▸ **Work instruction**: Return all lines from the listing below in which the string "self" occurs.

>>>>

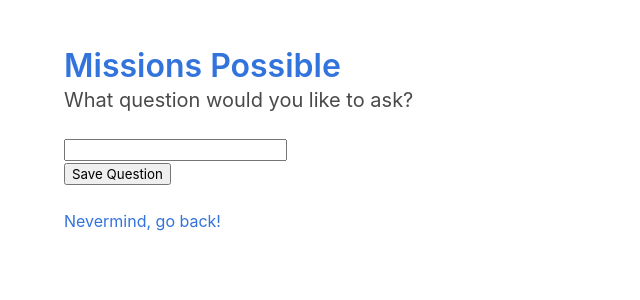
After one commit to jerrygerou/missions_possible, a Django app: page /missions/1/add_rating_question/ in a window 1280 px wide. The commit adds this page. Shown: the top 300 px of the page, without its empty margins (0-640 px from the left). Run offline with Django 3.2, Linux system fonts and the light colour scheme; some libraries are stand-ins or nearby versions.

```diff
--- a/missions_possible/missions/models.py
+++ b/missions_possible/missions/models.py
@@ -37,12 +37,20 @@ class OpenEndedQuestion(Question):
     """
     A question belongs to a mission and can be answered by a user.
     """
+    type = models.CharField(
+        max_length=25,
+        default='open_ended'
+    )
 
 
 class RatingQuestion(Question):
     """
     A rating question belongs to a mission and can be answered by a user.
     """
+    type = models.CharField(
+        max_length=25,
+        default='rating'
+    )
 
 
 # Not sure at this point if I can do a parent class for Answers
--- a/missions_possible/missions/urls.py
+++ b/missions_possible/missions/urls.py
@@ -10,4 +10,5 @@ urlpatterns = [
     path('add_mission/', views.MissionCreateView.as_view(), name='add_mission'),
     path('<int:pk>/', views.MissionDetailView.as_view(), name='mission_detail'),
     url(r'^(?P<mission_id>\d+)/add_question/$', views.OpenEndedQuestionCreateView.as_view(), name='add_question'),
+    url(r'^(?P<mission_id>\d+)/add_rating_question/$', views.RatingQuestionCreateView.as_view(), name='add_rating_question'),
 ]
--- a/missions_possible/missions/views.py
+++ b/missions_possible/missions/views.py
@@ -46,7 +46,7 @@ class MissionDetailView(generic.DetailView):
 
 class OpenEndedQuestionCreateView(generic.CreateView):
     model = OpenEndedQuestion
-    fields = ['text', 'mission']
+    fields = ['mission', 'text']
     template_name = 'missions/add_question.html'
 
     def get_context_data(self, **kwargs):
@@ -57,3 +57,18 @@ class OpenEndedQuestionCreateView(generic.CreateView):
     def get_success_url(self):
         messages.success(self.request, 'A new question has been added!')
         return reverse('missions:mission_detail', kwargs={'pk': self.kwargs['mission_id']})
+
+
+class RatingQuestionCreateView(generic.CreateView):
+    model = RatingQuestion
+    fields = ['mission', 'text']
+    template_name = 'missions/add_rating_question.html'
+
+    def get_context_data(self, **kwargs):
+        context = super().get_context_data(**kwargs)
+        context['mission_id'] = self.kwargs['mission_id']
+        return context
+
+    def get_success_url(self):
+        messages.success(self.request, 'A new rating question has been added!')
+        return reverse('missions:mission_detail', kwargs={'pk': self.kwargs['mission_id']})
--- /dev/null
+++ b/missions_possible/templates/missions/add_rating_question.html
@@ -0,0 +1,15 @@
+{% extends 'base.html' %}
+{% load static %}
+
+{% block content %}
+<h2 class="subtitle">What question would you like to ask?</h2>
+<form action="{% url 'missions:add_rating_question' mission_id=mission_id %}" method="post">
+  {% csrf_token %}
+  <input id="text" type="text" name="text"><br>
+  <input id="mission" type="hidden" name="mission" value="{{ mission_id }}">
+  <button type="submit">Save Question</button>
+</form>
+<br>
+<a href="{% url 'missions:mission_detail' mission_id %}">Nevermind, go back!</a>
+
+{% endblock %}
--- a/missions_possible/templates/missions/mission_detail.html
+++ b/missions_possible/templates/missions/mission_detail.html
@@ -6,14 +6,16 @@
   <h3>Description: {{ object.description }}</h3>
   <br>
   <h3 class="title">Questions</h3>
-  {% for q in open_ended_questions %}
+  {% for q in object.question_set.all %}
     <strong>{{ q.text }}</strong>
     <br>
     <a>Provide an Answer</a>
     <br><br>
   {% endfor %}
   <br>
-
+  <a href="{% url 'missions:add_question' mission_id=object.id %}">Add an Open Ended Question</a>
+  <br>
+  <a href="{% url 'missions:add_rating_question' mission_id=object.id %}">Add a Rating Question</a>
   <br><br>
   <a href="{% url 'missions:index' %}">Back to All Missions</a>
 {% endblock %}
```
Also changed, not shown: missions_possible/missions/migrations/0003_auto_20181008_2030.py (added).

<<<<
>>>>

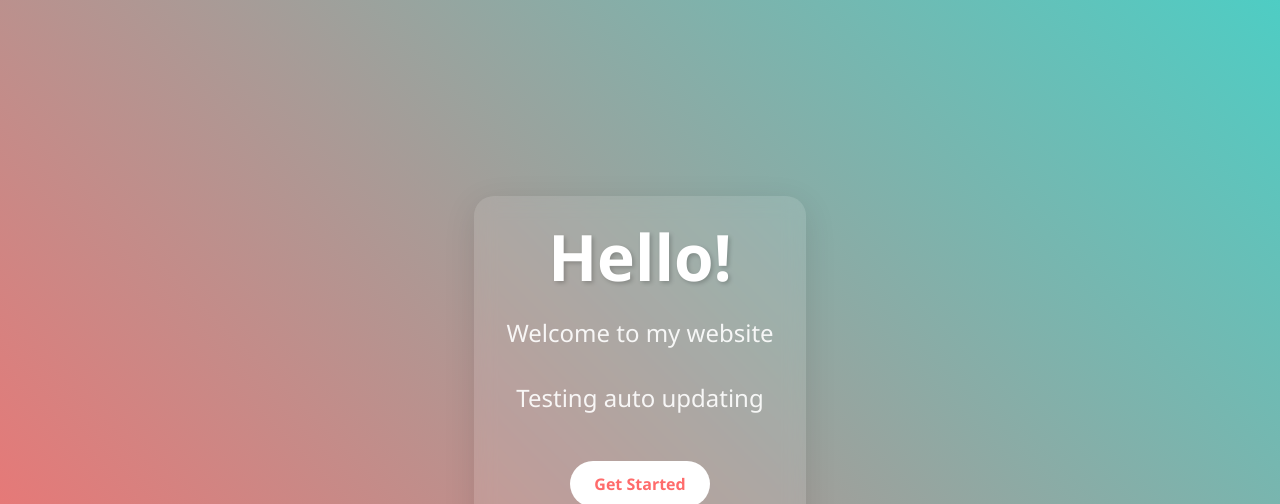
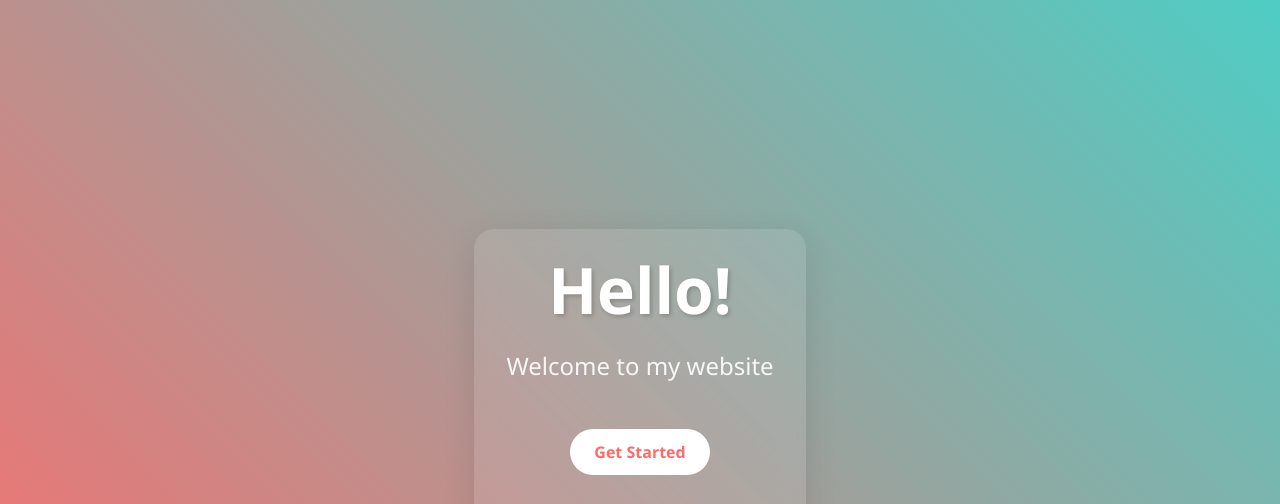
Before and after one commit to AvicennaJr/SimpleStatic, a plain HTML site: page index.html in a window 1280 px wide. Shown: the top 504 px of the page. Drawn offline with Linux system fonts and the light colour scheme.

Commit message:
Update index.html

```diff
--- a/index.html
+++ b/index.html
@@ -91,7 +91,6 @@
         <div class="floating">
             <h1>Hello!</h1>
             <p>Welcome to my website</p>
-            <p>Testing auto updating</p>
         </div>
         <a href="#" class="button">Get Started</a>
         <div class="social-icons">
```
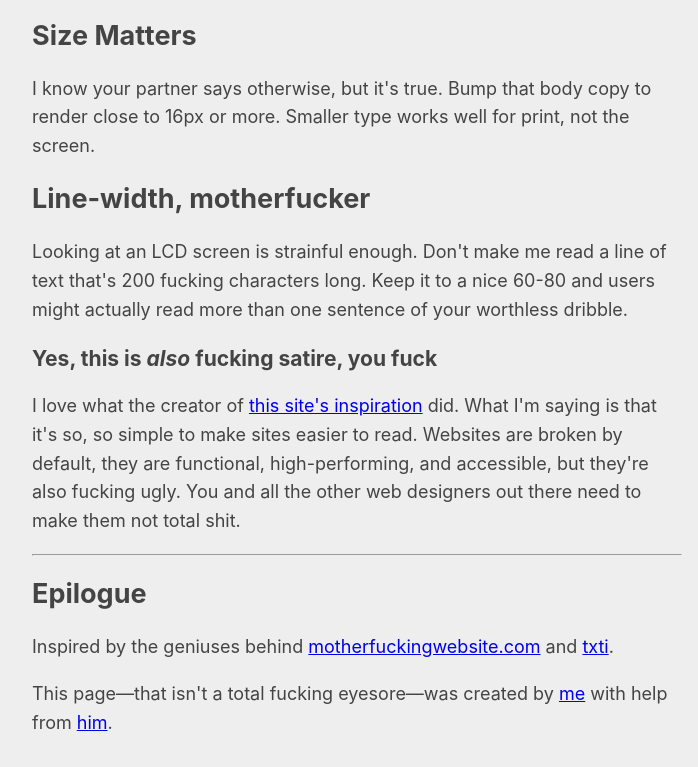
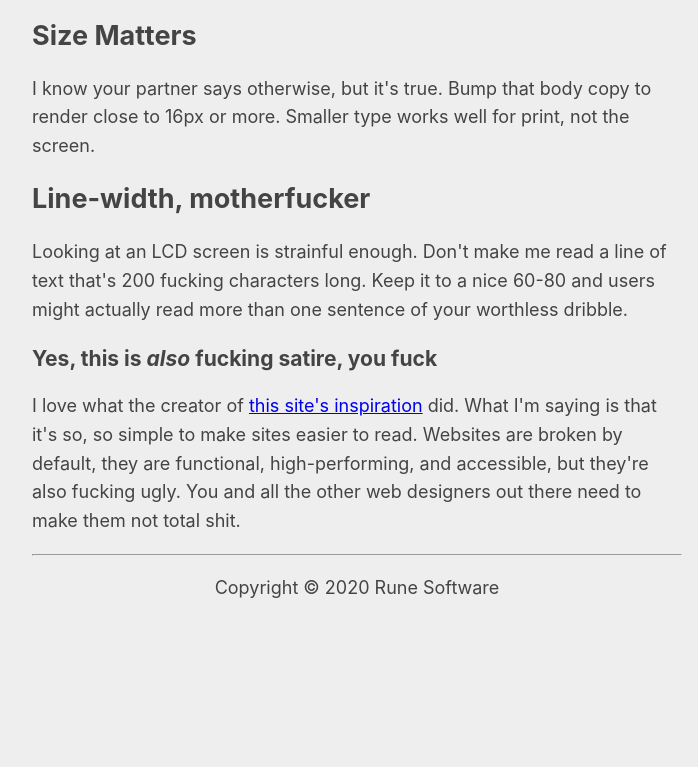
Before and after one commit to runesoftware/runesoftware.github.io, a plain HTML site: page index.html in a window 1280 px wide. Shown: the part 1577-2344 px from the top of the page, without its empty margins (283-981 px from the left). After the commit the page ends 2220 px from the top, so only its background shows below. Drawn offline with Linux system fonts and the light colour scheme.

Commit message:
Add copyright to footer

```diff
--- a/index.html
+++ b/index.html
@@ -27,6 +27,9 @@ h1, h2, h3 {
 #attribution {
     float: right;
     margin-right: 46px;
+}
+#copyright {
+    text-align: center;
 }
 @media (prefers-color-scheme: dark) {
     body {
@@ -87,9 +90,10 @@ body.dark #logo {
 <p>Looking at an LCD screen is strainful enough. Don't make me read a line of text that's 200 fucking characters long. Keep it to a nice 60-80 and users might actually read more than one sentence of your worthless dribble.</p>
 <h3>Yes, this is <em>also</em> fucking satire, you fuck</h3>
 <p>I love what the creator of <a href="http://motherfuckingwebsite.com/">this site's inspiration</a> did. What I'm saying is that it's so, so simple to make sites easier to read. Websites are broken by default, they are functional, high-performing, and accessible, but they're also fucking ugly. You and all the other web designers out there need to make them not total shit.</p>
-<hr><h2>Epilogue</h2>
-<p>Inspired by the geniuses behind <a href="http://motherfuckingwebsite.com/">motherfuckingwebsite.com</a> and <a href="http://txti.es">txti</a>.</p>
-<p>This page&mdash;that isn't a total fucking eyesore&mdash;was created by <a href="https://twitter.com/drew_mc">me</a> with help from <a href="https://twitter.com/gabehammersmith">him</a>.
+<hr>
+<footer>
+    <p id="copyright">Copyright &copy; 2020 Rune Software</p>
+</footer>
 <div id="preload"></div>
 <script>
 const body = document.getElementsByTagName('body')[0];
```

<<<<

▸ **Result for this exercise**:
     def get_context_data(self, **kwargs):
     def get_success_url(self):
         messages.success(self.request, 'A new question has been added!')
         return reverse('missions:mission_detail', kwargs={'pk': self.kwargs['mission_id']})
+    def get_context_data(self, **kwargs):
+        context['mission_id'] = self.kwargs['mission_id']
+    def get_success_url(self):
+        messages.success(self.request, 'A new rating question has been added!')
+        return reverse('missions:mission_detail', kwargs={'pk': self.kwargs['mission_id']})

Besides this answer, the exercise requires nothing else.